The Tuesday Market Minute
- Global stocks grind to a fresh record high following stronger-than-expected China trade figures, but caution holds ahead of bank earnings and CPI data.
- China’s June exports rise 32.2% from last year, pared by a 36.7% gain in imports.
- JPMorgan and Goldman Sachs kick-off a second quarter earnings season that is expected to show a 65% gain in collective S&P 500 profits.
- CPI data could show a moderating of inflation pressures over June, but debate still rages as to the fate of the Federal Reserve’s myriad support programs.
- Oil prices hold gains ahead of API inventory data as domestic stockpiles continue to dwindle amid a surge in travel and industrial demand.
- U.S. equity futures suggest mixed open on Wall Street ahead of second quarter earnings from JPMorgan, PepsiCo and Goldman Sachs as well as June CPI data at 8:30 am Eastern Time.
Wall Street futures traded mixed Tuesday as stocks remained within touching distance of another trio of record highs ahead of the unofficial start of second quarter earnings and a key reading of June inflation.
JPMorgan and Goldman Sachs will get the ball rolling Tuesday with second quarter updates that are expected to lead a robust earnings season posed for a 65% year-on-year increase in collective profits as companies benefit from the consumer economy’s post-pandemic rebound.
The specter of higher corporate profits, alongside the tailwind of $1.9 trillion in stimulus from the American Rescue Act and record-low interest rates and myriad support programs from the Federal Reserve, has lifted U.S. stocks to nearly 40 record highs so far this year, with the S&P 500 closing at 4,384.63 points – some 96% higher than the pandemic low it touched on March 23 of last year.

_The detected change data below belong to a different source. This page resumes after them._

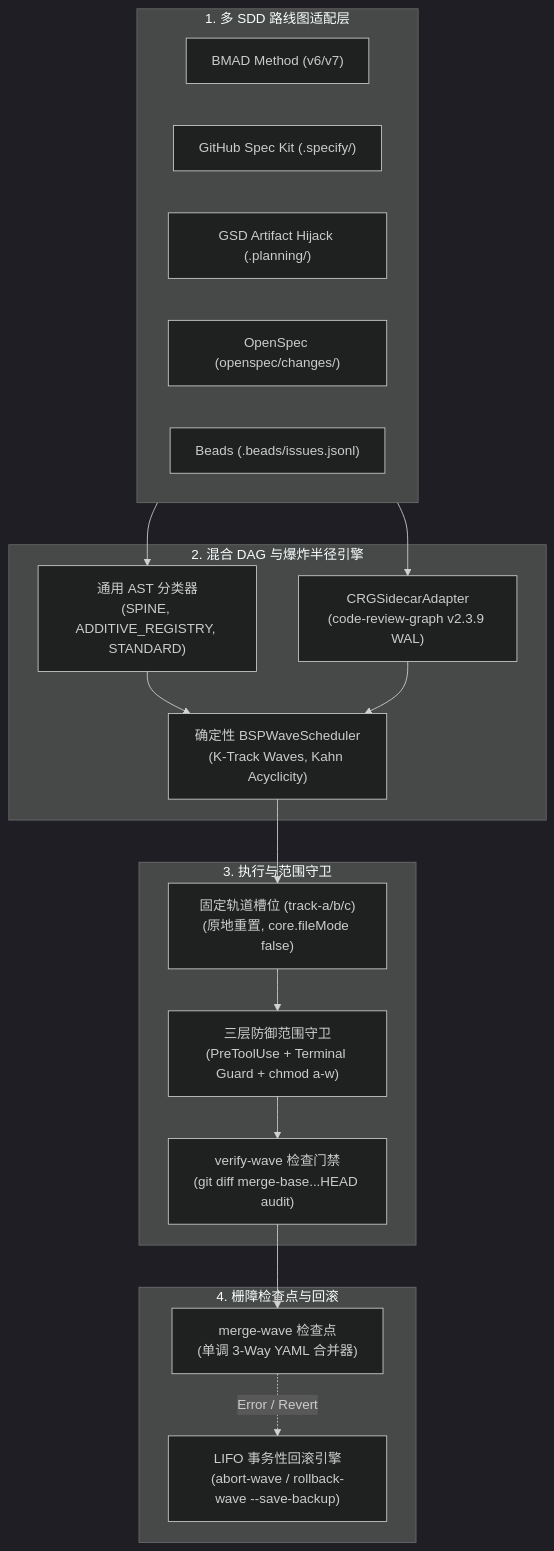
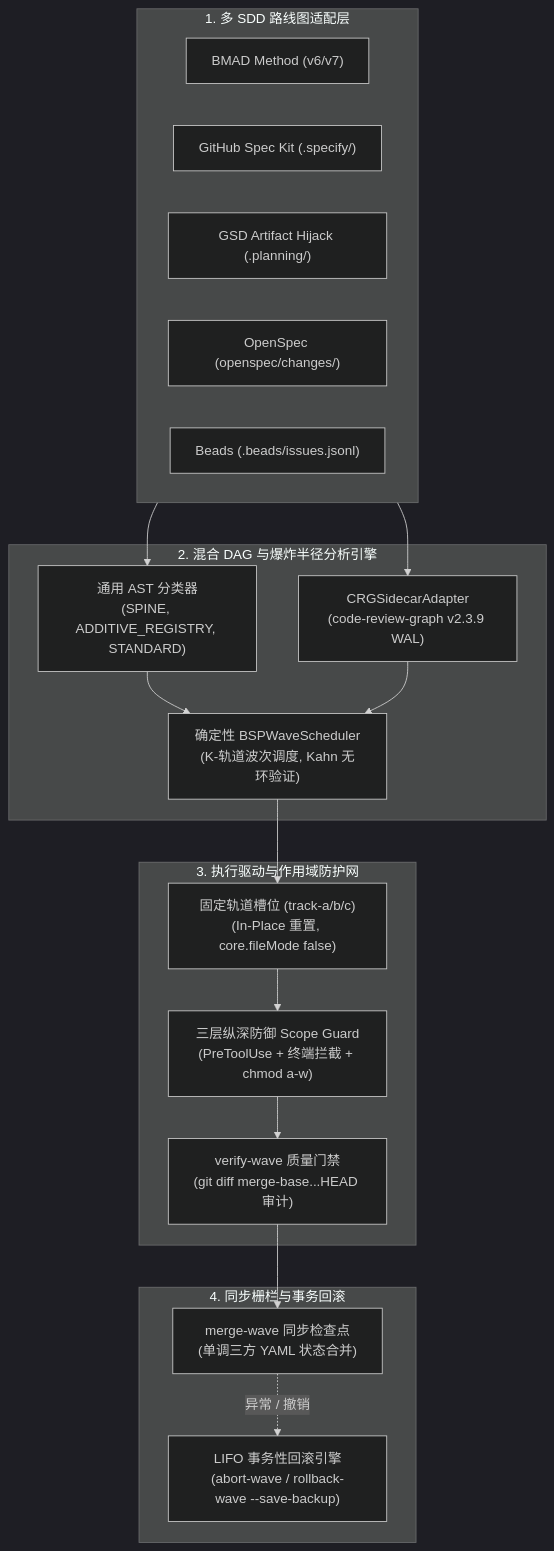
Before and after one commit to stopActingSoSmall/sdd-parallel: the second of 2 diagrams in docs/i18n/zh-CN/README.md, drawn with Mermaid (dark theme). The commit also changed other lines of this file and 5 other files, not shown here.

````diff
--- a/docs/i18n/zh-CN/README.md
+++ b/docs/i18n/zh-CN/README.md
@@ -157,34 +248,34 @@
 ```mermaid
 flowchart TD
     subgraph Inputs["1. 多 SDD 路线图适配层"]
         BMAD["BMAD Method (v6/v7)"]
         SpecKit["GitHub Spec Kit (.specify/)"]
         GSD["GSD Artifact Hijack (.planning/)"]
         OpenSpec["OpenSpec (openspec/changes/)"]
         Beads["Beads (.beads/issues.jsonl)"]
     end
 
-    subgraph Engine["2. 混合 DAG 与爆炸半径引擎"]
+    subgraph Engine["2. 混合 DAG 与爆炸半径分析引擎"]
         AST["通用 AST 分类器\n(SPINE, ADDITIVE_REGISTRY, STANDARD)"]
         CRG["CRGSidecarAdapter\n(code-review-graph v2.3.9 WAL)"]
-        BSP["确定性 BSPWaveScheduler\n(K-Track Waves, Kahn Acyclicity)"]
+        BSP["确定性 BSPWaveScheduler\n(K-轨道波次调度, Kahn 无环验证)"]
     end
 
-    subgraph Actuation["3. 执行与范围守卫"]
-        Slots["固定轨道槽位 (track-a/b/c)\n(原地重置, core.fileMode false)"]
-        Guard["三层防御范围守卫\n(PreToolUse + Terminal Guard + chmod a-w)"]
-        Verify["verify-wave 检查门禁\n(git diff merge-base...HEAD audit)"]
+    subgraph Actuation["3. 执行驱动与作用域防护网"]
+        Slots["固定轨道槽位 (track-a/b/c)\n(In-Place 重置, core.fileMode false)"]
+        Guard["三层纵深防御 Scope Guard\n(PreToolUse + 终端拦截 + chmod a-w)"]
+        Verify["verify-wave 质量门禁\n(git diff merge-base...HEAD 审计)"]
     end
 
-    subgraph Barrier["4. 栅障检查点与回滚"]
-        Merge["merge-wave 检查点\n(单调 3-Way YAML 合并器)"]
+    subgraph Barrier["4. 同步栅栏与事务回滚"]
+        Merge["merge-wave 同步检查点\n(单调三方 YAML 状态合并)"]
         Rollback["LIFO 事务性回滚引擎\n(abort-wave / rollback-wave --save-backup)"]
     end
 
     Inputs --> AST & CRG
     AST & CRG --> BSP
     BSP --> Slots
     Slots --> Guard --> Verify
     Verify --> Merge
-    Merge -. Error / Revert .-> Rollback
+    Merge -. 异常 / 撤销 .-> Rollback
 ```
````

Faster inflation has shadowed that spectacular rebound, however, and investors will eye today’s reading of June CPI for any suggestion that it could compel the Fed to remove one of the legs supporting this historic run for stock prices.
Analysts are looking for a month-on-month gain of around 0.5% when the data is released at 8:30 am Eastern time.
Stock futures, meanwhile, are indicating a modestly weaker open with contracts tied to the Dow Jones Industrial Average suggesting a 25 point decline while those linked to the S&P 500 are priced for a modest half point gain.
Another pullback in Treasury bond yields, which has taken 10-year notes to 1.369%, is giving tech stocks some support, with contracts tied to the Nasdaq Composite indicating a 40 point opening bell gain.
Oil prices were also holding gains heading into today’s release of domestic inventory data from the American Petroleum Institute which are expected to indicate the eighth consecutive weekly decline from levels that are already the lowest since February of last year.
WTI futures contracts for August delivery were marked 51 cents higher in European trading at $74.60 per barrel while Brent contracts for September added 50 cents to $75.66 per barrel.
In overseas markets, European stocks were little-changed ahead of the U.S. bank earnings and CPI data release, with the Stoxx 600 trading 0.05% lower in the opening hours of trading in Frankfurt, while an easing of dividend restrictions on U.K. banks by the Bank of England helped the FTSE 100 to a 0.2% gain in London.
Overnight in Asia, Japan’s Nikkei 225 gained 0.52% to close at 28,718.24 points while stronger-than-expected export data from China helped the region-wide MSCI ex-Japan index to a 0.92% gain, its best since late June, heading into the close of trading.
This article was originally published by TheStreet.